Within a month of publication, Tamò reported that he worked with the NGO mentioned in his article, inviting the public and the press to attend an open day in Glazoue (central Benin), where the three enterprises — also referred to in his opinion piece — were present: the neem oil-producing factory, the bio pesticide producing factory and the factory processing the by-products of these two into bio fertilizers. This resulted in the hiring of two interns by the private companies that learned how to produce the virus for bio pesticides.
The national TV station filmed the event and produced a 25-minute documentary including various interviews. During the same period, Tamò also mentioned that a group of trainees of the World Foundation of Science Journalists visited his station.
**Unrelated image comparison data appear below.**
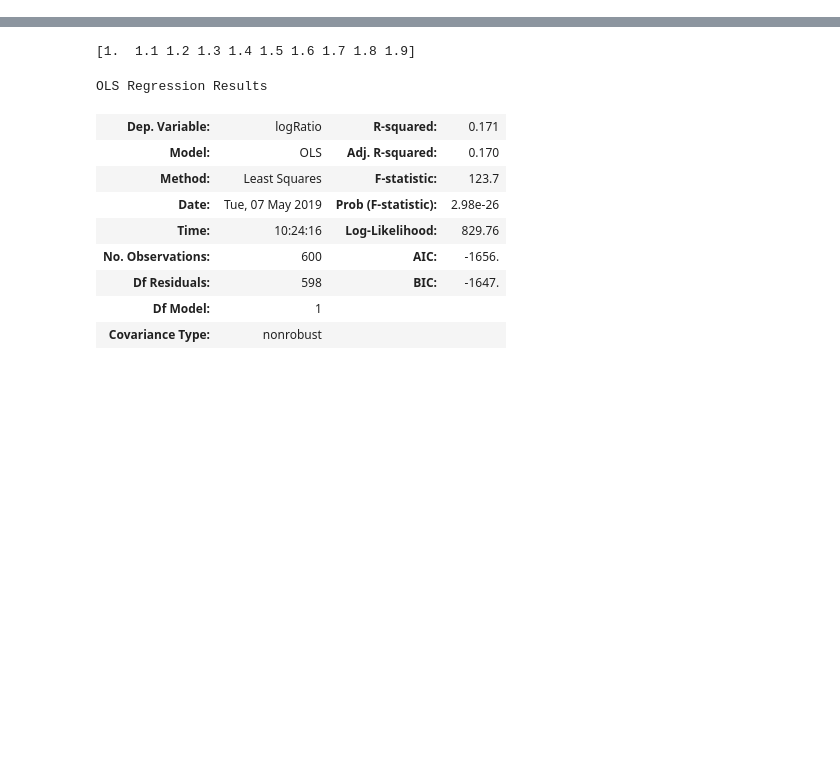
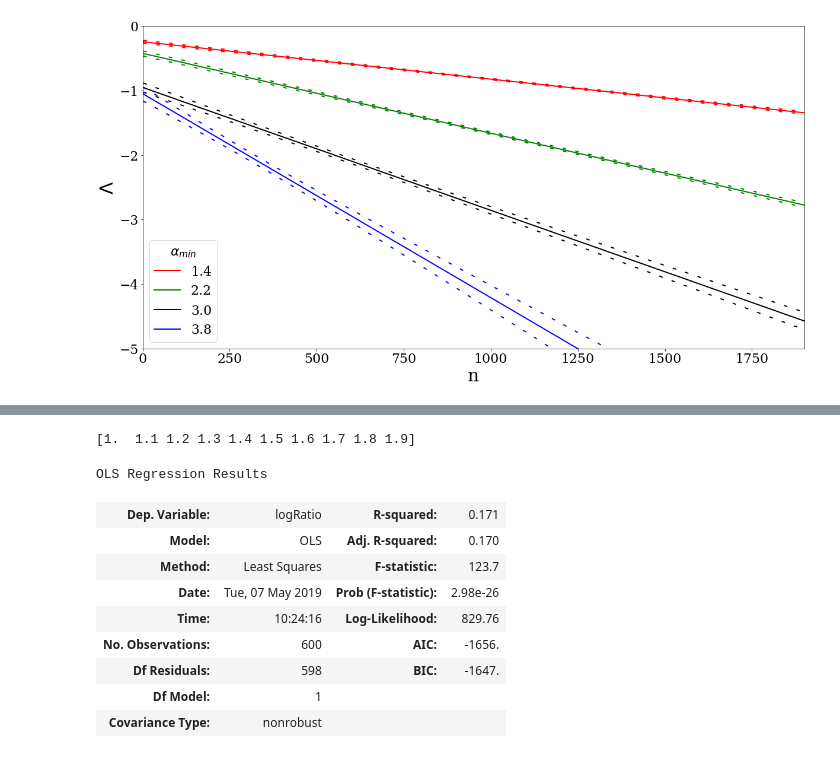
Before and after one commit to osolari/Betta, a Jupyter notebook: cmc.v.1.0.ipynb, the cells around one changed output, grey strips where cells are left out. Saved outputs shown, nothing was run; the diff lists cells and outputs as text; code cells hidden in the pictures; blank space fills up the shorter version.

```diff
--- a/cmc.v.1.0.ipynb
+++ b/cmc.v.1.0.ipynb
@@ -53,5 +55,5 @@ def ratioCorrectOLS(n, ratio, threshold = 3.5):
 
     return [dfr, np.abs(mdf.params[1])]
 # %%
-outAlphaMinVar = compRelEffVarShapeVarMin(ALPHA=
-                                          [np.linspace( e, e + 1, 10, endpoint=False) for e in np.linspace(1, 5, 11)])
+# outAlphaMinVar = compRelEffVarShapeVarMin(ALPHA=
+#                                           [np.linspace( e, e + 1, 10, endpoint=False) for e in np.linspace(1, 5, 11)])
@@ -57,0 +78,9 @@ outAlphaMinVar = compRelEffVarShapeVarMin(ALPHA=
+# %%
+# import pickle as pkl
+# with open("./outAlphaMinVar.pkl", "wb") as f:
+
+#     pkl.dump(outAlphaMinVar, f)
+
+with open("./outAlphaMinVar.pkl", "rb") as f:
+
+    outAlphaMinVar = pkl.load(f)
@@ -57,0 +116,37 @@ outAlphaMinVar = compRelEffVarShapeVarMin(ALPHA=
+# %%
+fig, ax = plt.subplots(figsize = [20, 10])
+colors = ['blue', "black", "green", "red"]
+nValues = np.linspace(1, 5, 11, endpoint= True)
+table = np.zeros([len(outAlphaMinVar), 3])
+for i in range(len(outAlphaMinVar)):
+
+    if i in [0, 2, 4, 6, 8, 9, 10, 11, 12]:
+        continue
+
+    color = colors.pop()
+
+    n, ratio, shape, mu, c = outAlphaMinVar[i]
+    df, r = estimate_ratio_interval(n, ratio)
+    ax.plot(df.iloc[:,0], df.iloc[:,1], lw=2, color=color, label = f"{nValues[i]:.1f}")
+    ax.plot(df.iloc[:,0], df.iloc[:,2],
+            linestyle = (0, (3, 8)), lw=2, color = color)
+    ax.plot(df.iloc[:,0], df.iloc[:,3],
+            linestyle = (0, (3, 8)), lw=2, color = color)
+
+#     out = ratioCorrectOLS(n, ratio)
+#     rLine = out[0]
+#     r = out[1]
+#     ax.scatter(rLine["n"], rLine["ratio"], alpha = .1, s = 5, color=colormap(normalize(nValues[i])))
+#     ax.plot(rLine["n"], rLine["fitted"], alpha = .5, lw = .5, color=colormap(normalize(nValues[i])),
+#             label = "".join(["c = ", str("{:.0e}".format(c))," ,mu = ", str("{:.2e}".format(mu))]))
+
+#     table[i,:] = shape[0], mu, r
+
+ax.set_xlim([0, 1900])
+ax.set_ylim([-5, 0])
+ax.set_xlabel(r'n', fontsize = 30)
+ax.set_ylabel(r"$\Lambda$", fontsize = 30)
+ax.legend(title=r"$\alpha_{min}$", loc='lower left')
+fig.savefig("./plots.v.2.0/alphaMinVar.pdf")
+# %% [output]
+[figure, added]
```
Also changed, not shown: parts of 14 cells of this notebook, 6 other files.
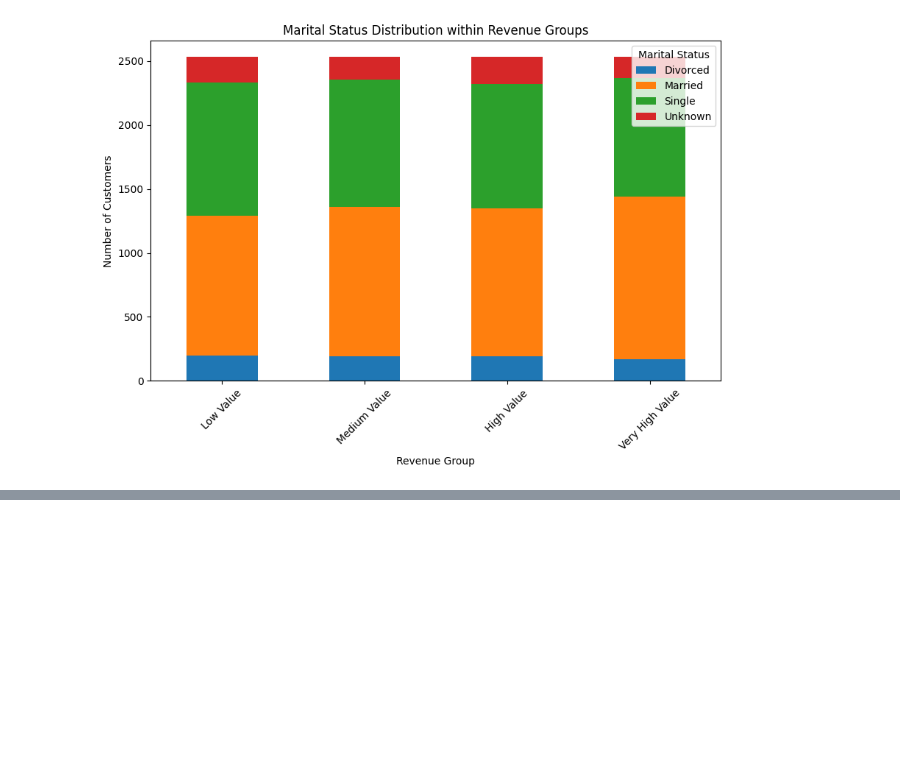
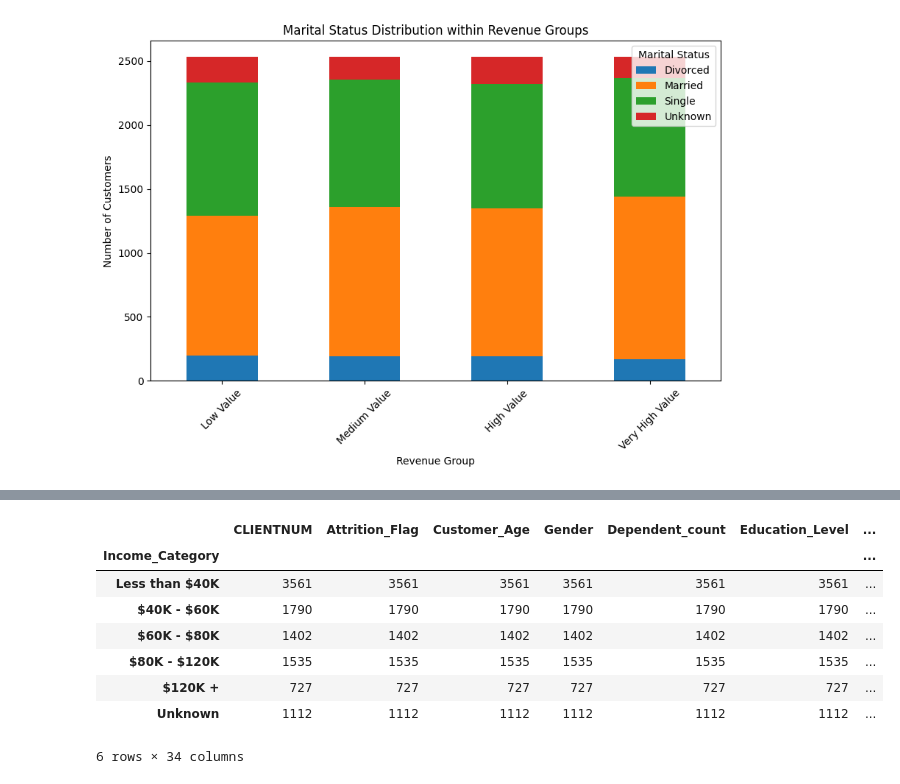
Before and after one commit to NickSordi/FU6520_NS, a Jupyter notebook: CLV/Survival copy.ipynb, the cells around one changed output, grey strips where cells are left out. Drawn from its saved outputs; the diff is of its cells as text; code cells hidden in the pictures; blank space fills up the shorter version.

```diff
--- a/CLV/Survival copy.ipynb
+++ b/CLV/Survival copy.ipynb
@@ -689,0 +792,12 @@ plt.show()
+# %%
+df.groupby(["Income_Category"]).count()
+# %% [output]
+|  | CLIENTNUM | Attrition_Flag | Customer_Age | Gender | Dependent_count | Education_Level | ... |
+| Income_Category |  |  |  |  |  |  | ... |
+| Less than $40K | 3561 | 3561 | 3561 | 3561 | 3561 | 3561 | ... |
+| $40K - $60K | 1790 | 1790 | 1790 | 1790 | 1790 | 1790 | ... |
+| $60K - $80K | 1402 | 1402 | 1402 | 1402 | 1402 | 1402 | ... |
+| $80K - $120K | 1535 | 1535 | 1535 | 1535 | 1535 | 1535 | ... |
+| $120K + | 727 | 727 | 727 | 727 | 727 | 727 | ... |
+| Unknown | 1112 | 1112 | 1112 | 1112 | 1112 | 1112 | ... |
+6 rows × 34 columns
```
Also changed, not shown: parts of 15 cells of this notebook, 6 other files.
The author then had the opportunity to make a presentation on his organisation's activities on bio control and bio pesticides, which was reported back to the press.
2) Shortly after publication, John Waugh was contacted by the Scientific & Technical Advisory Panel for the Global Environmental Facility to discuss the article he wrote for SciDev.Net on 8 February 2012, "Support community mapping for climate adaptation". Within a month of publication he was invited to a workshop organised by Google Earth aimed at people who may influence the use of mapping technologies – "I think I have the article to attribute to that" says Waugh. Within six months of publication of his article, Waugh had been invited to give a lecture by the Smithsonian Conservation Biology Institute and the United Nations Environmental Programme as a result of his work. The author believes this also bolstered the case for additional projects, adding that there were active discussions on follow-on projects.
Finally Waugh reported that the Asian Development Bank expanded the pilot project he wrote about to all of the Cook Islands and is using the methodology in other Pacific Island states. However, in this specific instance, the author "cannot tell to what extent the article would have influenced this" but believes that it has "however incrementally contributed to the growing interest in the approach".
3) Dominic Kniveton, professor of climate science and society at the University of Sussex, and Max Martin, doctoral candidate at the same university, wrote “Migration myths hold back successful climate adaption” (14 February 2013). The authors were contacted by email by Nalaka Gunawardene, honorary director of TVE Asia Pacific and SciDev.Net board member, and were provided with interesting comments from South Asian environmental journalists with whom the article was shared.
A few months after publication the article was found to be contributing to policy debate on climate-related migration in general, and in Bangladesh in particular. It is part of the resource material for a workshop of high-level government officials and other stakeholders our partner RMMRU (www.rmmru.org/) hosted in Dhaka. The workshop, entitled 'New Knowledge on Climate Change and Migration in Bangladesh', is largely based on qualitative findings from the author’s study.